The Stevenson University History Program recently took its learning underground to the Lackawanna Coalmine in Scranton, Pennsylvania.
CAPTION: The intrepid explorers. Remember...........history is a license for adventure at Stevenson University.
Approximately 12 intrepid members of the program, both majors and faculty, hopped in a 15-passenger van and braved the interstates in order to have a great experience. Our plan was to leave campus at about 8:00 AM and arrive for in Scranton for lunch before our underground tour. Mission accomplished! We ate at a diner just across the street from the coal mine and were cared for by a great restaurant staff at Rich's Restaurant. Good food, excellent service, and smiling faces.
CAPTION: The interior of Rich's Restaurant. Clean, inviting, helpful staff, and good food.
After lunch we went over to the mine, purchased our tickets and hung out waiting for the tour. The waiting area has a number of educational exhibits, is adjacent to the gift shop, and has a small snack bar as well for those wishing a soft drink while they wait. This is also the area where you pick up your hardhat and adjust it to your liking. In about 20 minutes it was time for us to load into the railcar that would bring us more than 400 ft underground.
CAPTION: Hanging out and waiting for the tour to start. Good WiFi coverage, right near a snackbar, lots of exhibits, and the opportunity to take pictures of your friends in hardhats that are perfect for that embarrassing photo collage at the party.
CAPTION: The low density rail car that we rode as it was lowered along a track about 300 ft underground. It descends at a pretty steep slope, so you will get to know your neighbor pretty well.
As we descended into the mine it became darker and darker and the sounds of running water increased. By the time we got to the bottom it was cl;ear we were in a very different world. We disembarked into a passageway about 15ft wide and 10ft high. It stretched far into the distance, and was lit by individual bulbs hanging from the rock above us. Floorboards provided a boardwalk along which we went on our half-mile journey.
CAPTION: The tunnel through which we have just walked strecthing far into the distance. Well lit, ventilated, and safe. Even those with mild claustrophobia were okay on the tour.
Our guide was well versed in the history and operation of the mine, and made the tour far more interesting than many people thought it would be. Through short stories he related, we learned about the geology of the area, the characteristics of mining anthracite coal, dangers to the miners, and the community that was supported by the coal business. The tour was well worth every cent spent on the admission fee.

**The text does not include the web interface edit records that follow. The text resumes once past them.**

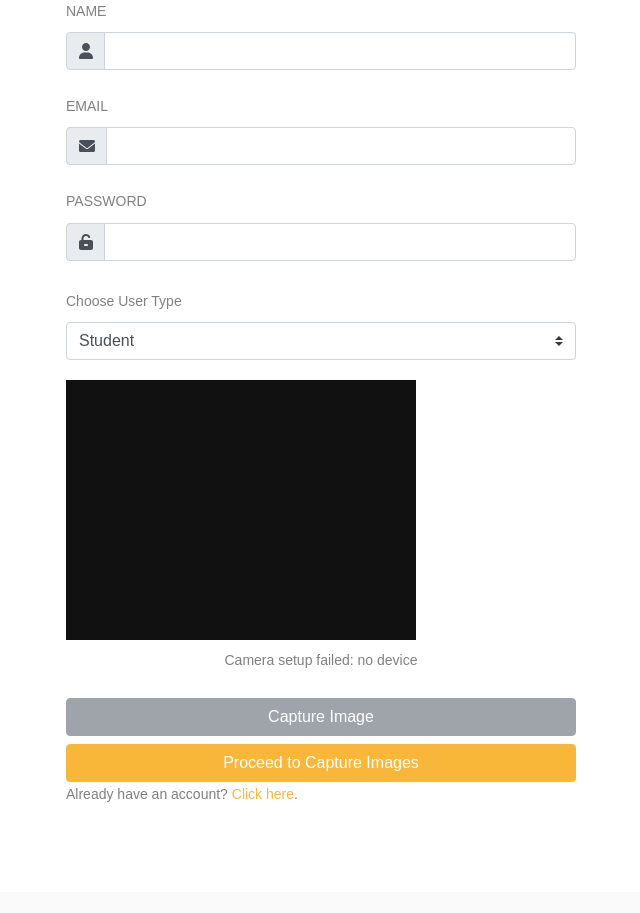
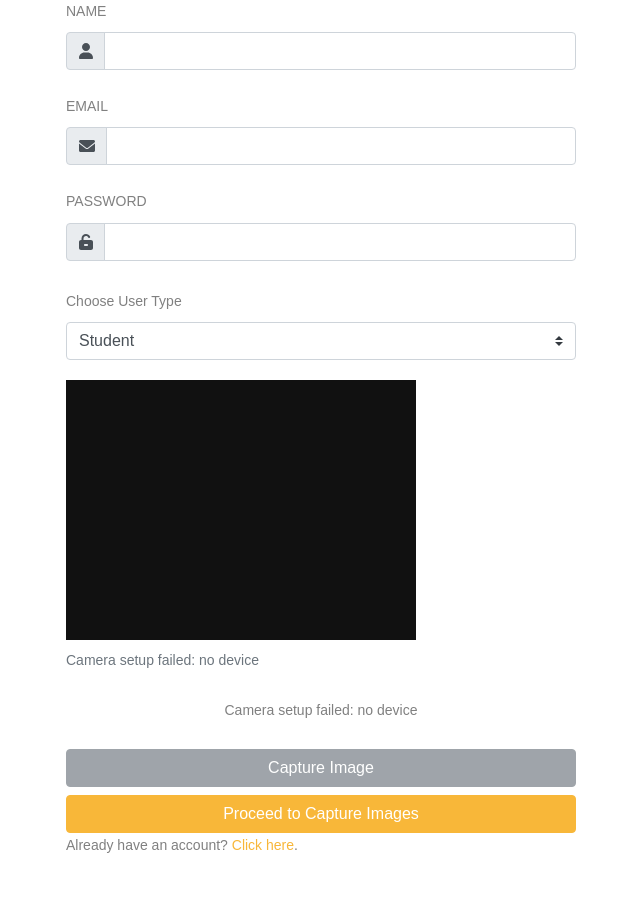
Before and after one commit to mudabs/Proctor, a Flask app: page /register in a window 1280 px wide. Shown: the part 854-1767 px from the top of the page, without its empty margins (319-959 px from the left). Before the commit the page ends 1656 px from the top, so only its background shows below. Run offline with Flask 3, Linux system fonts and the light colour scheme; data comes from the database, SQL or seed files in the repository; parts of the project's set-up code (start-up, migrations or seed data) failed here and were passed over; some libraries are stand-ins or nearby versions; some web fonts are replaced.

Commit message:
Make registration camera initialization resilient

```diff
--- a/templates/register.html
+++ b/templates/register.html
@@ -59,6 +59,7 @@
 
                             <video id="camera" autoplay muted playsinline width="350" height="260"
                                 style="max-width: 100%; background: #111;"></video>
+                            <div id="cameraStatus" class="text-muted">Starting camera…</div>
                             <br>
                             <div class="d-flex justify-content-center"" id="results" style="width: 100%;"></div>
                             <br>
@@ -94,13 +95,18 @@
         }
         cameraStream = await navigator.mediaDevices.getUserMedia({ video: true, audio: false });
         camera.srcObject = cameraStream;
-        await camera.play();
-        captureButton.disabled = false;
+        camera.onloadedmetadata = () => {
+            camera.play().catch(() => {});
+            captureButton.disabled = false;
+            document.getElementById('cameraStatus').textContent = 'Camera ready.';
+        };
     }
 
     captureButton.disabled = true;
     startCamera().catch(error => {
-        document.getElementById('results').textContent = `Camera setup failed: ${error.message}`;
+        const message = `Camera setup failed: ${error.message}`;
+        document.getElementById('cameraStatus').textContent = message;
+        document.getElementById('results').textContent = message;
     });
 
     captureButton.addEventListener('click', function (event) {
```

CAPTION: At key locations along the underground tour were lifesize exhibits explaining how the mine was operated. Here we see a coal car with eight-tons of coal being pulled by a mule and directed by a young boy working in the mine.
After the tour we went back to our hotel, checked in, and headed out to a great meal at Marzoni's Brick Oven Pizza and Brewery. Being a school trip we paid no attention to the brewing part of their name, but we cashed in on the pizza and other entrees. Day 1 down, it was time to move on to Day 2.